Grace, at length, operated; and the Huron promised to become a Christian. He did not doubt but that the first step toward it was circumcision.
"For," said he, "I do not find in the book that was put into my hands a single person who was not circumcised. It is therefore evident, that I must make a sacrifice to the Hebrew custom, and the sooner the better."
He sent for the surgeon of the village, and desired him to perform the operation. The surgeon, who had never performed such an operation, acquainted the family, who screamed out. The good Miss Kerkabon trembled lest her nephew, whom she knew to be resolute and expeditious, should perform the operation unskillfully himself; and that fatal consequences might ensue.
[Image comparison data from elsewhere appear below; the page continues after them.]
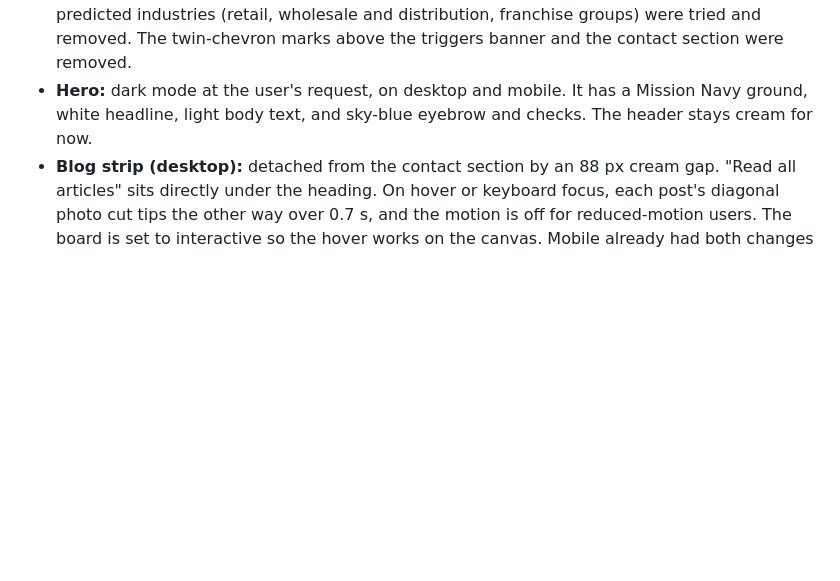
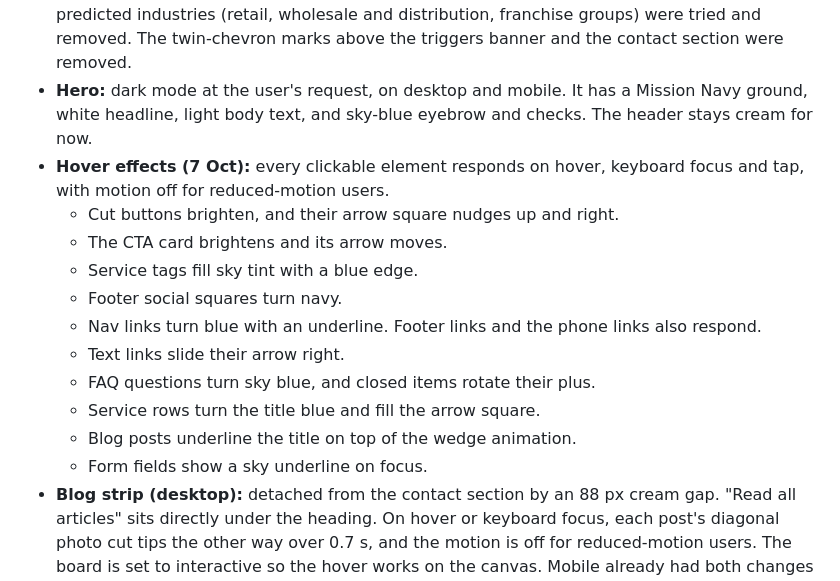
Before and after one commit to GrowthFoundryDigital/mission-website-design, a Markdown page: explorations/README.md, the part around the change. Drawn GitHub-style; blank space fills up the shorter version.

Commit message:
Lane D: hover effects on every clickable element
Co-Authored-By: Claude Opus 5.5 <noreply@anthropic.com>
Claude-Session: https://claude.ai/code/session_012q93XrfNfbaCMZx9XQwBaN

```diff
--- a/explorations/README.md
+++ b/explorations/README.md
@@ -91,6 +91,17 @@ Built from `content-baseline.md` on inspiration 3. Content only carried from Lan
 - **Stats band:** removed at the user's request, on desktop and mobile. It had held 10+, the laptop photo, 2007 and 5.0. The 5.0 Google rating stays in the hero, and the tenure proof now lives only in Jacquie Herz's testimonial.
 - **Industries row:** rebalanced after Mobbin research into six equal cards: the five industries plus a navy CTA card, "Schedule a free consultation". Each industry card has an icon, the name and the Relume one-line descriptor, with "labor" spelled the US way. Nonprofits comes first, labeled "Our largest industry". The "Not on the list?" consultation link sits directly under the paragraph. Desktop is a 3 by 2 grid, and mobile stacks the cards in one column. Three predicted industries (retail, wholesale and distribution, franchise groups) were tried and removed. The twin-chevron marks above the triggers banner and the contact section were removed.
 - **Hero:** dark mode at the user's request, on desktop and mobile. It has a Mission Navy ground, white headline, light body text, and sky-blue eyebrow and checks. The header stays cream for now.
+- **Hover effects (7 Oct):** every clickable element responds on hover, keyboard focus and tap, with motion off for reduced-motion users.
+  - Cut buttons brighten, and their arrow square nudges up and right.
+  - The CTA card brightens and its arrow moves.
+  - Service tags fill sky tint with a blue edge.
+  - Footer social squares turn navy.
+  - Nav links turn blue with an underline. Footer links and the phone links also respond.
+  - Text links slide their arrow right.
+  - FAQ questions turn sky blue, and closed items rotate their plus.
+  - Service rows turn the title blue and fill the arrow square.
+  - Blog posts underline the title on top of the wedge animation.
+  - Form fields show a sky underline on focus.
 - **Blog strip (desktop):** detached from the contact section by an 88 px cream gap. "Read all articles" sits directly under the heading. On hover or keyboard focus, each post's diagonal photo cut tips the other way over 0.7 s, and the motion is off for reduced-motion users. The board is set to interactive so the hover works on the canvas. Mobile already had both changes and was left alone.
 - **Style sheet:** the twin chevrons were removed from the sample stat tile, matching the homepage.
 - **Desktop height:** the board's auto-fill setting does not grow it to fit, so the stored height must match the page. A local render at 1,440 px measured Lane D at 7,908 px, then 7,996 px with the blog gap, and Lane C at 6,967 px. The boards are now 7,696 px (after the stats band was removed) and 6,968 px; both had been 6,900 px and were clipping the footer.
```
The prior rectified the Huron's mistake, representing to him, that circumcision was no longer in fashion; that baptism was much more gentle and salutary; that the law of grace was not like the law of rigor. The Huron, who had much good sense, and was well disposed, disputed, but soon acknowledged his error, which seldom happens in Europe among disputants. In a word, he promised to let himself be baptized whenever they pleased.
But before baptism it was necessary that he should go to confession, and this was the greatest difficulty to surmount. The Huron had still in his pocket the book his uncle gave him. He did not there find that a single apostle had ever been confessed, and this made him very restive. The prior silenced him, by showing him, in the epistle of St. James the Minor, these words: "Confess your sins to one another." The Huron was mute, and confessed his sins to a Recollet. When he had done, he dragged the Recollet from the confessional chair, and seizing him with a vigorous arm, placed himself in his seat, making the Recollet kneel before him:
"Come, my friend, it is said, 'we must confess our sins to one another;' I have related to you my sins, and you shall not stir till you recount yours."
Whilst he said this, he fixed his great knee against his adversary's stomach. The Recollet roared and groaned, till he made the church re-echo. The noise brought people to his assistance, who found the catechumen cuffing the monk in the name of St. James the Minor. The joy diffused at the baptizing at once a Low-Breton, a Huron, and an Englishman, surmounted all these singularities. There were even some theologians of opinion that confession was not necessary, as baptism supplied the place of every thing.
The Bishop of St. Malo was chosen for the ceremony, who flattered, as may be believed, at baptizing a Huron, arrived in a pompous equipage, followed by his clergy. Miss St. Yves put on her best gown to bless God, and sent for a hair dresser from St. Malo's, to shine at the ceremony. The inquisitive bailiff brought the whole country with him. The church was magnificently ornamented. But when the Huron was summoned to attend the baptismal font, he was not to be found.
His uncle and aunt sought for him every where. It was imagined that he had gone a hunting, according to his usual custom. Every one present at the festival, searched the neighboring woods and villages; but no intelligence could be obtained of the Huron. They began to fear he had returned to England. Some remembered that he had said he was very fond of that country. The prior and his sister were persuaded that nobody was baptized there, and were troubled for their nephew's soul. The bishop was confounded, and ready to return home. The prior and the Abbé St. Yves were in despair. The bailiff interrogated all passengers with his usual gravity. Miss Kerkabon melted into tears. Miss St. Yves did not weep, but she vented such deep sighs, as seemed to testify her sacramental disposition. They were walking in this melancholy mood, among the willows and reeds upon the banks of the little river Rence, when they perceived, in the middle of the stream, a large figure, tolerably white, with its two arms across its breast. They screamed out, and ran away. But, curiosity being stronger than any other consideration, they advanced softly amongst the reeds; and when they were pretty certain they could not be seen, they were willing to descry what it was.